> **Material provided**
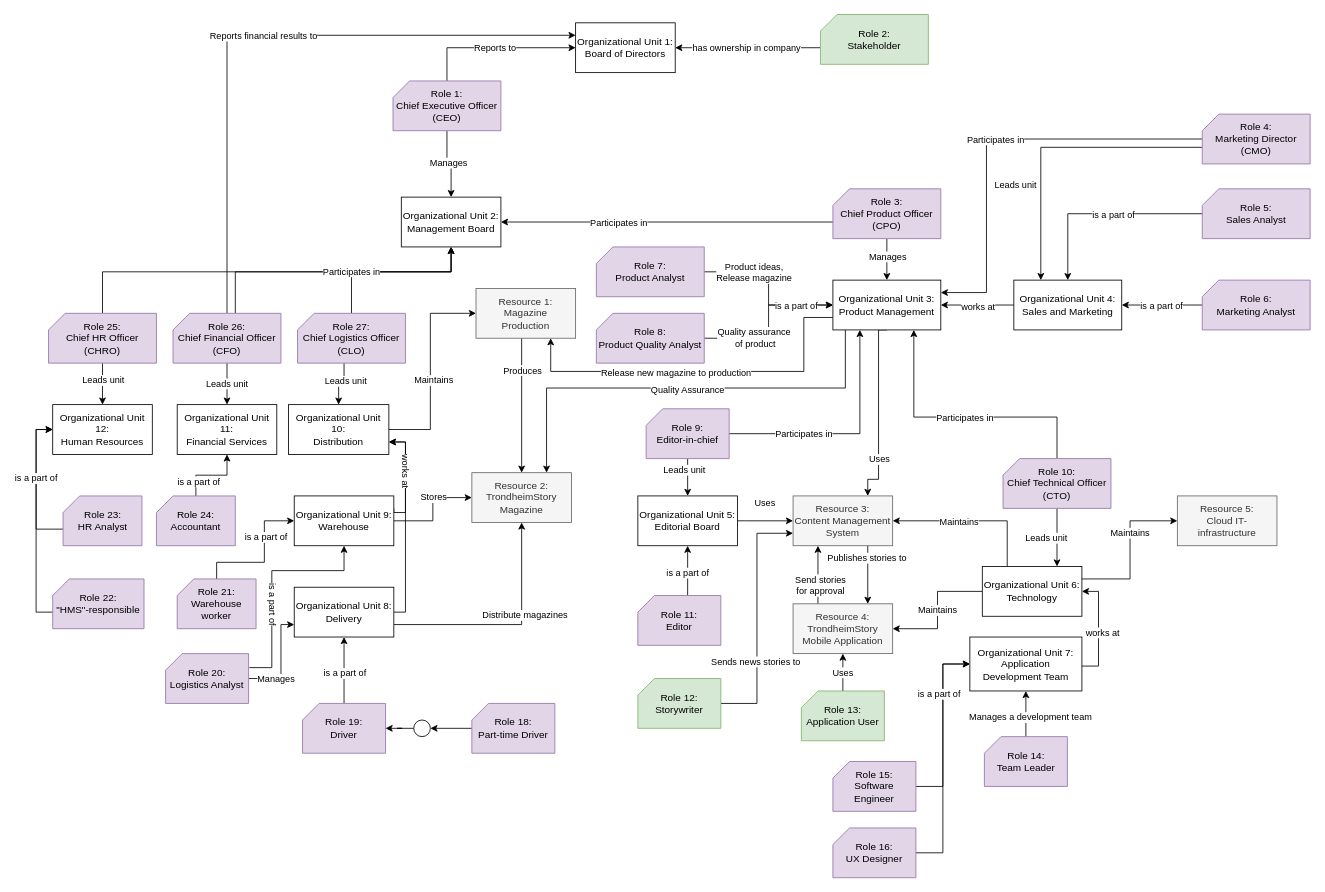
Earlier version of the draw.io diagram TS_role_actors_models.drawio (gullskatten/TS-models-4em-archi). Source tidied: cells renumbered, new cells numbered last; positions are measured from the earlier drawing's top-left corner, leaving out a move shared by most shapes. Both pictures are drawn from the tidied source at 83%, with x=0, y=0 at pixel (36, 14).
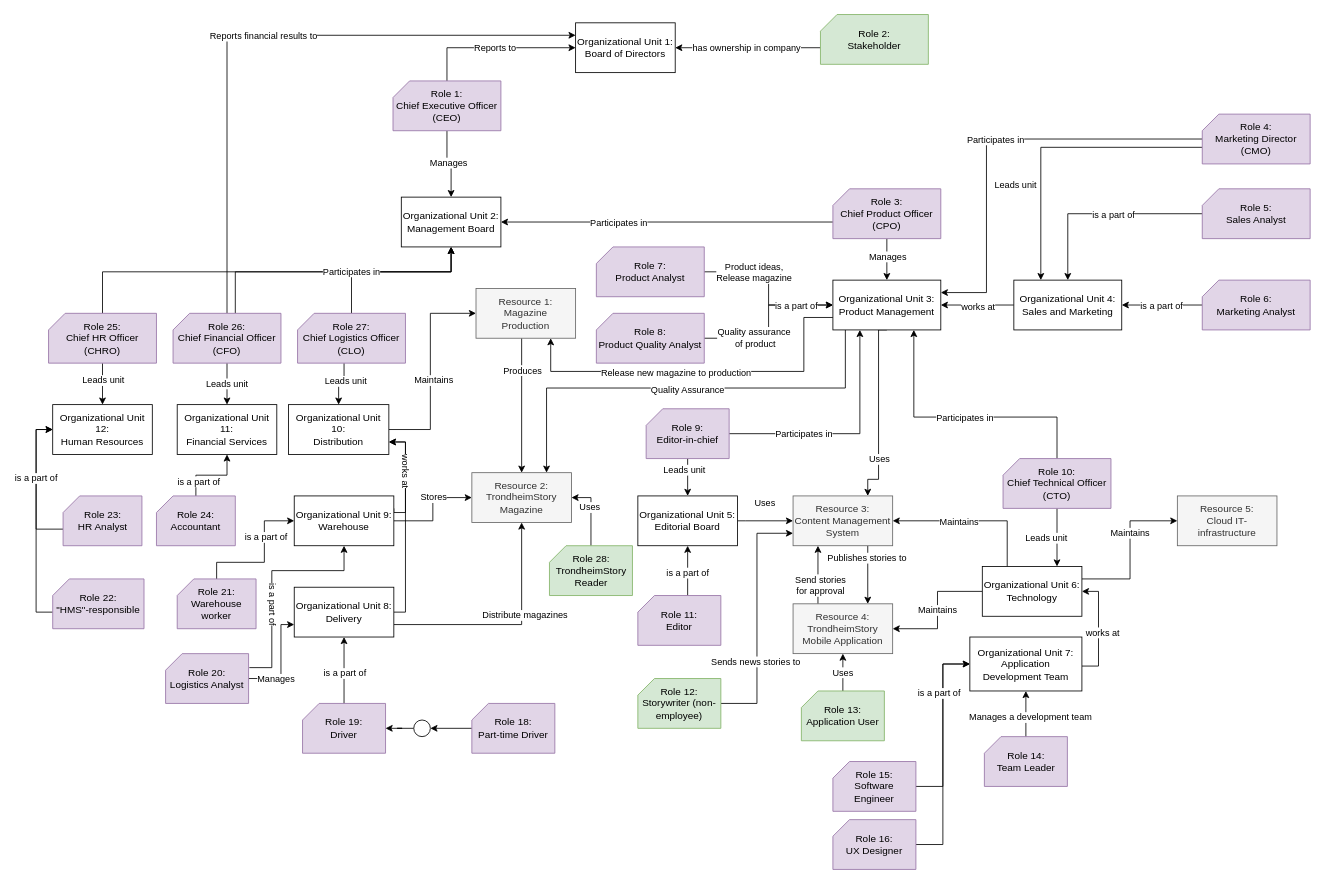
After the change.

Unchanged cells that the change refers to:
```xml
<mxCell id="134" value="Resource 2:&lt;br&gt;TrondheimStory&lt;br&gt;Magazine" style="rounded=0;whiteSpace=wrap;html=1;fillColor=#f5f5f5;strokeColor=#666666;fontColor=#333333;" parent="1" vertex="1">
  <mxGeometry x="525" y="552" width="120" height="60" as="geometry" />
</mxCell>
```

Change to the diagram source:
```diff
@@
     <mxCell id="115" value="Role 16:&lt;br&gt;UX Designer" style="verticalLabelPosition=middle;verticalAlign=middle;html=1;shape=card;whiteSpace=wrap;size=20;arcSize=12;fillColor=#e1d5e7;strokeColor=#9673a6;labelPosition=center;align=center;" parent="1" vertex="1">
-      <mxGeometry x="960" y="980" width="100" height="60" as="geometry" />
+      <mxGeometry x="960" y="970" width="100" height="60" as="geometry" />
     </mxCell>
@@
-    <mxCell id="141" value="Role 12:&lt;br&gt;Storywriter" style="verticalLabelPosition=middle;verticalAlign=middle;html=1;shape=card;whiteSpace=wrap;size=20;arcSize=12;fillColor=#d5e8d4;strokeColor=#82b366;labelPosition=center;align=center;" parent="1" vertex="1">
+    <mxCell id="141" value="Role 12:&lt;br&gt;Storywriter (non-employee)" style="verticalLabelPosition=middle;verticalAlign=middle;html=1;shape=card;whiteSpace=wrap;size=20;arcSize=12;fillColor=#d5e8d4;strokeColor=#82b366;labelPosition=center;align=center;" parent="1" vertex="1">
       <mxGeometry x="725" y="800" width="100" height="60" as="geometry" />
     </mxCell>
@@
+    <mxCell id="145" style="edgeStyle=orthogonalEdgeStyle;rounded=0;jettySize=auto;html=1;entryX=1;entryY=0.5;entryDx=0;entryDy=0;" parent="1" edge="1" source="147" target="134">
+      <mxGeometry relative="1" as="geometry" />
+    </mxCell>
+    <mxCell id="146" value="Uses" style="edgeLabel;html=1;align=center;verticalAlign=middle;" parent="145" vertex="1">
+      <mxGeometry x="0.15" y="3" relative="1" as="geometry">
+        <mxPoint x="1" as="offset" />
+      </mxGeometry>
+    </mxCell>
+    <mxCell id="147" value="Role 28:&lt;br&gt;TrondheimStory&lt;br&gt;Reader" style="verticalLabelPosition=middle;verticalAlign=middle;html=1;shape=card;whiteSpace=wrap;size=20;arcSize=12;fillColor=#d5e8d4;strokeColor=#82b366;labelPosition=center;align=center;" parent="1" vertex="1">
+      <mxGeometry x="618.5" y="640" width="100" height="60" as="geometry" />
+    </mxCell>
```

> **What needs to be done**
A bare number is the whole answer: the tally of lines in the listing above that include "mxGeometry".

> **Exercise output**
8